#### TASK
All lines containing the string "static" must be copied from the entries.

(Saved data entries)
>>

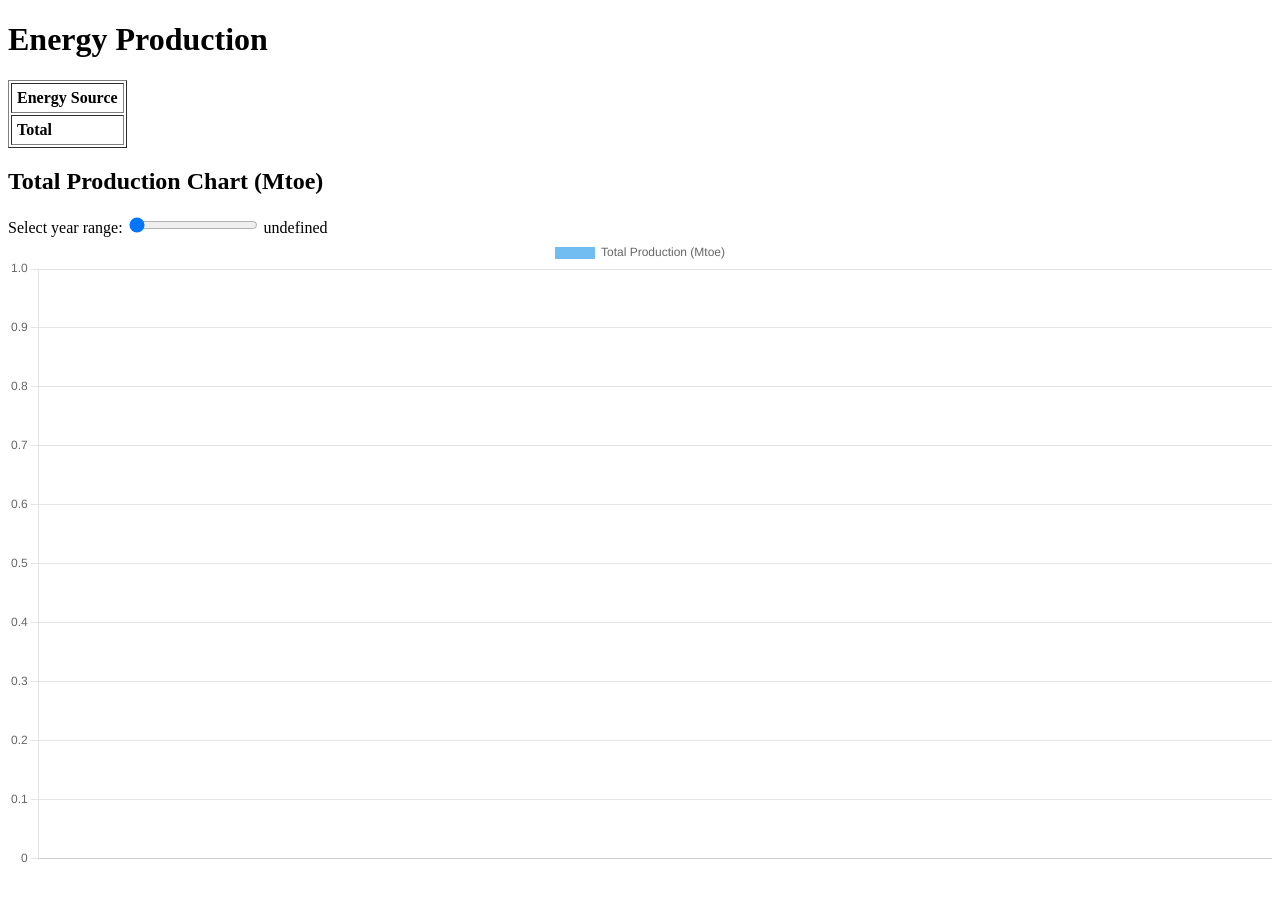
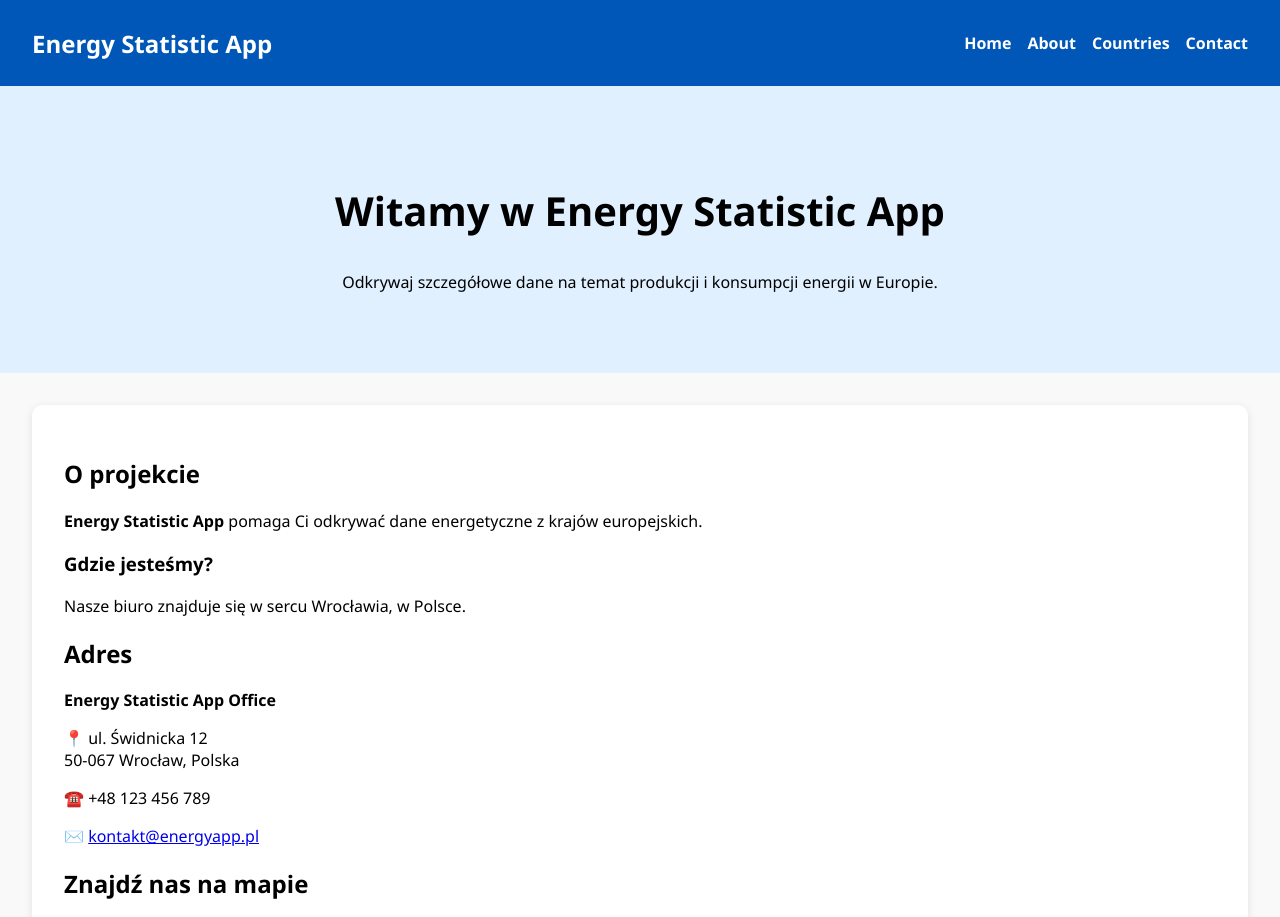
Before and after one commit to Mattias36/Energy-Statapp, a Django app: page / in a window 1280 px wide. Shown: the top 917 px of the page. Before the commit the page ends 863 px from the top, so only its background shows below. Run offline with Django 5.2, Linux system fonts and the light colour scheme; data that the repository does not hold is empty.

Commit message:
Strona glowna

```diff
--- /dev/null
+++ b/pages/static/css/style.css
@@ -0,0 +1,155 @@
+body {
+    font-family: 'Segoe UI', Tahoma, Geneva, Verdana, sans-serif;
+    margin: 0;
+    padding: 0;
+    background-color: #f9f9f9;
+}
+
+.navbar {
+    display: flex;
+    justify-content: space-between;
+    align-items: center;
+    background-color: #0057b7;
+    padding: 1rem 2rem;
+    color: white;
+}
+
+.navbar .logo {
+    font-size: 1.5rem;
+    font-weight: bold;
+}
+
+.nav-links {
+    list-style: none;
+    display: flex;
+    gap: 1rem;
+}
+
+.nav-links li a {
+    color: white;
+    text-decoration: none;
+    font-weight: bold;
+}
+
+.nav-links li a:hover {
+    text-decoration: underline;
+}
+
+.hero {
+    text-align: center;
+    padding: 4rem 2rem;
+    background-color: #e0f0ff;
+}
+
+.hero h1 {
+    font-size: 2.5rem;
+}
+
+.info-section {
+    padding: 2rem;
+    background-color: #ffffff;
+    margin: 2rem;
+    border-radius: 10px;
+    box-shadow: 0 2px 8px rgba(0, 0, 0, 0.1);
+}
+
+.country-selector {
+    padding: 2rem;
+    text-align: center;
+}
+
+.countries {
+    display: flex;
+    flex-wrap: wrap;
+    justify-content: center;
+    gap: 1rem;
+}
+
+.country-link {
+    background-color: #0057b7;
+    color: white;
+    padding: 0.5rem 1rem;
+    border-radius: 5px;
+    text-decoration: none;
+}
+
+.country-link:hover {
+    background-color: #003580;
+}
+
+.data-table {
+    padding: 2rem;
+}
+
+table {
+    width: 100%;
+    border-collapse: collapse;
+    margin-top: 1rem;
+}
+
+th, td {
+    border: 1px solid #ddd;
+    padding: 0.75rem;
+    text-align: center;
+}
+
+thead {
+    background-color: #0057b7;
+    color: white;
+}
+
+.total-row {
+    font-weight: bold;
+    background-color: #f0f0f0;
+}
+
+.chart-section {
+    padding: 2rem;
+    background-color: #ffffff;
+    margin: 2rem;
+    border-radius: 10px;
+    box-shadow: 0 2px 8px rgba(0, 0, 0, 0.1);
+}
+
+.footer {
+    text-align: center;
+    padding: 1rem;
+    background-color: #0057b7;
+    color: white;
+    margin-top: 2rem;
+}
+
+.image img {
+    max-width: 30%; /* Zapewnia, że obrazek będzie responsywny */
+    border-radius: 10px; /* Dodanie zaokrąglonych rogów do obrazka */
+    box-shadow: 0 4px 10px rgba(0, 0, 0, 0.1); /* Dodanie delikatnego cienia do obrazka */
+}
+
+.reverse .image {
+    order: 1;
+}
+
+/* Ograniczenie wielkości zdjęcia w sekcji Misja i Wartości */
+.reverse .image img {
+    max-width: 250px;
+}
+
+
+.map-container {
+    width: 100%;
+    max-width: 600px; /* Maximum width of the container */
+    margin: auto; /* Center the container */
+    position: relative;
+    overflow: hidden;
+    padding-top: 30%; /* Adjust this value for a taller map, e.g., 75% */
+}
+
+/* Style for iframe (Google Maps) */
+iframe {
+    position: absolute;
+    top: 0;
+    left: 0;
+    width: 100%;
+    height: 100%;
+    border: 0; /* Remove border */
+}
--- a/pages/templates/pages/home.html
+++ b/pages/templates/pages/home.html
@@ -1,24 +1,110 @@
 {% extends "base.html" %}
-{% block page_content %}
+{% load static %}
 {% load custom_filter %}
 
-<h1>Energy Production </h1>
+{% block page_content %}
+
+<!-- Sekcja Powitalna -->
+<section class="hero">
+    <div class="hero-content">
+      <h1>Witamy w Energy Statistic App</h1>
+      <p>Odkrywaj szczegółowe dane na temat produkcji i konsumpcji energii w Europie.</p>
+    </div>
+  </section>
+
+<!-- Sekcja O Nas -->
+<section id="about" class="info-section">
+    <h2>O projekcie</h2>
+    <p><strong>Energy Statistic App</strong> pomaga Ci odkrywać dane energetyczne z krajów europejskich.</p>
+
+    <h3>Gdzie jesteśmy?</h3>
+    <p>Nasze biuro znajduje się w sercu Wrocławia, w Polsce.</p>
+
+    <div class="container">
+      <div class="section">
+        <h2>Adres</h2>
+        <p><strong>Energy Statistic App Office</strong></p>
+        <p><span>📍</span> ul. Świdnicka 12<br>50-067 Wrocław, Polska</p>
+        <p><span>☎️</span> +48 123 456 789</p>
+        <p><span>✉️</span> <a href="mailto:kontakt@energyapp.pl">kontakt@energyapp.pl</a></p>
+      </div>
+
+      <div class="section">
+        <h2>Znajdź nas na mapie</h2>
+        <div class="map-container">
+          <iframe
+            src="https://www.google.com/maps/embed?pb=!1m18!1m12!1m3!1d2419.6813940162826!2d17.03334851572278!3d51.10792381831948!2m3!1f0!2f0!3f0!3m2!1i1024!2i768!4f13.1!3m3!1m2!1s0x470fc20b6cd941e1%3A0x30a163b8599a5a6!2s%C5%9Awidnicka+12%2C+50-067+Wroc%C5%82aw!5e0!3m2!1spl!2spl!4v1673032492481!5m2!1spl!2spl"
+            allowfullscreen
+            loading="lazy"
+            referrerpolicy="no-referrer-when-downgrade"
+            style="border: 0;">
+          </iframe>
+        </div>
+      </div>
+    </div>
+  </section>
+
+ <!-- Wizualizacja biura -->
+<section class="info-section">
+  <h2>Nasze biuro</h2>
+  <div class="content">
+      <div class="text">
+          <p>Nasze biuro w centrum Wrocławia to przestrzeń, w której kreatywność i współpraca są na pierwszym miejscu. W naszym biurze, które łączy nowoczesność i funkcjonalność, zapewniamy przyjazne środowisko pracy.</p>
+      </div>
+      <div class="image">
+        <img src="{% static 'images/office1.jpg' %}" alt="Zewnętrzny widok biurowca">
+      </div>
+  </div>
+</section>
+
+<!-- Firma -->
+<section class="info-section">
+  <h2>Nasza misja</h2>
+  <div class="content">
+      <div class="text">
+        <p>Naszą misją jest udostępnianie przejrzystych i dokładnych danych energetycznych, które pozwalają na podejmowanie świadomych decyzji w różnych sektorach.</p>
+      </div>
+      <div class="image">
+        <img src="{% static 'images/office2.jpg' %}" alt="Nowoczesne wnętrze biura">
+      </div>
+  </div>
+</section>
+
+<!-- Sekcja Co Oferujemy -->
+<section id="offer" class="info-section">
+  <h2>Co oferujemy</h2>
+  <ul>
+    <li><strong>Interaktywne wykresy:</strong> Dynamiczne wizualizacje z wykorzystaniem Chart.js.</li>
+    <li><strong>Prognoza zużycia energii:</strong> Wykorzystanie zaawansowanych modeli regresyjnych.</li>
+    <li><strong>Międzynarodowe porównania:</strong> Porównaj dane energetyczne między krajami.</li>
+    <li><strong>Możliwość wgrywania danych:</strong> Importuj własne pliki Excel/CSV do analizy.</li>
+    <li><strong>Integracja z API:</strong> Uzyskaj dostęp do danych w czasie rzeczywistym z zewnętrznych źródeł.</li>
+    <li><strong>Generowanie raportów PDF:</strong> Twórz raporty do pobrania.</li>
+    <li><strong>Panel użytkownika:</strong> Zapisuj preferencje i historię zapytań.</li>
+  </ul>
+</section>
 
 <!-- Pasek krajów -->
-<div style="margin-bottom: 20px;">
+<section class="country-selector">
+  <h2>Przeglądaj po krajach</h2>
+  <div class="countries">
     {% for country in countries %}
-    <a href="?country={{ country.code }}">
+      <a href="?country={{ country.code }}" class="country-link {% if country.code == selected_country %}selected{% endif %}">
         {{ country.name }}
       </a>
     {% endfor %}
   </div>
+</section>
 
-<!-- Tabela -->
-
-<table border="1" cellpadding="5">
+<!-- Tabela z danymi -->
+<section class="data-table">
+  <h2>Dane produkcji energii</h2>
+  {% if selected_country %}
+    <p>Wyświetlanie danych dla <strong>{{ selected_country }}</strong></p>
+    <table>
       <thead>
         <tr>
-            <th>Energy Source</th>
+          <th>Źródło energii</th>
           {% for year in years %}
             <th>{{ year }}</th>
           {% endfor %}
@@ -33,28 +119,44 @@
           {% endfor %}
         </tr>
         {% endfor %}
-        <tr style="font-weight: bold;">
-            <td colspan="1">Total</td>
+        <tr class="total-row">
+          <td>Łącznie</td>
           {% for year in years %}
-            <td>{{ total_by_year|get_item:year|floatformat:3|default:"-" }}</td>
-
+            <td>{{ total_by_year|get_item:year|floatformat:3|default:"–" }}</td>
           {% endfor %}
         </tr>
-
       </tbody>
     </table>
+  {% else %}
+    <p>Wybierz kraj, aby wyświetlić dane.</p>
+  {% endif %}
+</section>
 
-<h2>Total Production Chart (Mtoe)</h2>
-<label for="yearRange">Select year range:</label>
-<input type="range" id="yearRange" min="0" max="{{ total_years|length|add:" -1" }}" value="{{ total_years|length|add:"
-    -1" }}" step="1" oninput="updateChartRange(this.value)">
-<span id="selectedRangeLabel">All years</span>
+<!-- Wykres całkowitej produkcji -->
+<section class="chart-section">
+  <h2>Wykres całkowitej produkcji (Mtoe)</h2>
+  {% if total_years %}
+    <label for="yearRange">Wybierz zakres lat:</label>
+    <input
+      type="range"
+      id="yearRange"
+      min="0"
+      max="{{ total_years|length|add:"-1" }}"
+      value="{{ total_years|length|add:"-1" }}"
+      step="1"
+      oninput="updateChartRange(this.value)">
+    <span id="selectedRangeLabel">Wszystkie lata</span>
 
     <canvas id="totalChart" width="800" height="400"></canvas>
     {{ total_years|json_script:"total-years" }}
     {{ total_values|json_script:"total-values" }}
+  {% else %}
+    <p>Brak danych dla wybranego kraju.</p>
+  {% endif %}
+</section>
+
+<!-- Skrypt do wykresu -->
 <script src="https://cdn.jsdelivr.net/npm/chart.js"></script>
-
 <script>
   const allYears = JSON.parse(document.getElementById('total-years').textContent);
   const allValues = JSON.parse(document.getElementById('total-values').textContent);
@@ -68,17 +170,15 @@
       data: {
         labels: displayYears,
         datasets: [{
-                    label: 'Total Production (Mtoe)',
+          label: 'Całkowita produkcja (Mtoe)',
           data: displayValues,
-                    backgroundColor: 'rgba(54, 162, 235, 0.7)'
+          backgroundColor: 'rgba(54, 162, 235, 0.7)',
         }]
       },
       options: {
         responsive: true,
         scales: {
-                    y: {
-                        beginAtZero: true
-                    }
+          y: { beginAtZero: true }
         }
       }
     });
@@ -97,4 +197,4 @@
   updateChartRange(allYears.length - 1);
 </script>
 
-{% endblock page_content %}
+{% endblock %}
--- a/pages/views.py
+++ b/pages/views.py
@@ -1,33 +1,32 @@
 from django.shortcuts import render
 from .models import EnergyData, Country
-# Create your views here.
-
 
 def home(request):
-    selected_country_code = request.GET.get(
-        'country', 'PL')  # domyślnie Polska
+    selected_country_code = request.GET.get('country')  # UWAGA: teraz bez domyślnego 'PL'
     countries = Country.objects.all()
 
-    data = EnergyData.objects.select_related(
-        'source', 'country', 'category'
-    ).filter(country__code=selected_country_code, category__name='Production')
+    table = {}
+    years = []
+    total_by_year = {}
 
-    # Zgrupuj dane: { źródło: {rok: wartość, ...}, ... }
-    table = {}
-    years = sorted(set(d.year for d in data))
-    for record in data:
-        source = record.source.name
-        year = record.year
-        value = record.value
-        if source not in table:
-            table[source] = {}
-        table[source][year] = value
+    if selected_country_code:  # tylko jak ktoś wybrał kraj
+        data = EnergyData.objects.select_related(
+            'source', 'country', 'category'
+        ).filter(country__code=selected_country_code, category__name='Production')
 
-    # Oblicz sumy roczne
-    from collections import defaultdict
-    total_by_year = defaultdict(float)
-    for record in data:
-        total_by_year[record.year] += record.value
+        from collections import defaultdict
+        years = sorted(set(d.year for d in data))
+        for record in data:
+            source = record.source.name
+            year = record.year
+            value = record.value
+            if source not in table:
+                table[source] = {}
+            table[source][year] = value
+
+        total_by_year = defaultdict(float)
+        for record in data:
+            total_by_year[record.year] += record.value
 
     context = {
         'countries': countries,
--- a/templates/base.html
+++ b/templates/base.html
@@ -1,22 +1,35 @@
+{% load static %}
 <!DOCTYPE html>
 <html lang="en">
-
-
 <head>
     <meta charset="UTF-8">
     <meta name="viewport" content="width=device-width, initial-scale=1.0">
+    <title>Energy Statistic App</title>
     <link rel="stylesheet" href="https://cdnjs.cloudflare.com/ajax/libs/font-awesome/6.4.2/css/all.min.css">
+    <link rel="stylesheet" href="{% static 'css/style.css' %}">
+</head>
+<body>
 
-    <title>Energy_Statistic</title>
+    <!-- Pasek nawigacji -->
+    <nav class="navbar">
+        <div class="logo">Energy Statistic App</div>
+        <ul class="nav-links">
+            <li><a href="/">Home</a></li>
+            <li><a href="#about">About</a></li>
+            <li><a href="#countries">Countries</a></li>
+            <li><a href="#contact">Contact</a></li>
+        </ul>
+    </nav>
 
+    <!-- Główna treść -->
+    <main class="content">
+        {% block page_content %}{% endblock %}
+    </main>
 
-<body class="container">
-    {% block page_content %}
-
-
-    {% endblock page_content %}
+    <!-- Stopka -->
+    <footer class="footer">
+        <p>&copy; 2025 Energy Statistic App. All rights reserved.</p>
+    </footer>
 
 </body>
-
-
 </html>
```
Also changed, not shown: pages/static/images/office1.jpg (added), pages/static/images/office2.jpg (added). Lines whose indentation alone changed are shown as unchanged.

<<

#### COMPLETED TASK
+++ b/pages/static/css/style.css
+{% load static %}
+        <img src="{% static 'images/office1.jpg' %}" alt="Zewnętrzny widok biurowca">
+        <img src="{% static 'images/office2.jpg' %}" alt="Nowoczesne wnętrze biura">
+{% load static %}
+    <link rel="stylesheet" href="{% static 'css/style.css' %}">
Also changed, not shown: pages/static/images/office1.jpg (added), pages/static/images/office2.jpg (added). Lines whose indentation alone changed are shown as unchanged.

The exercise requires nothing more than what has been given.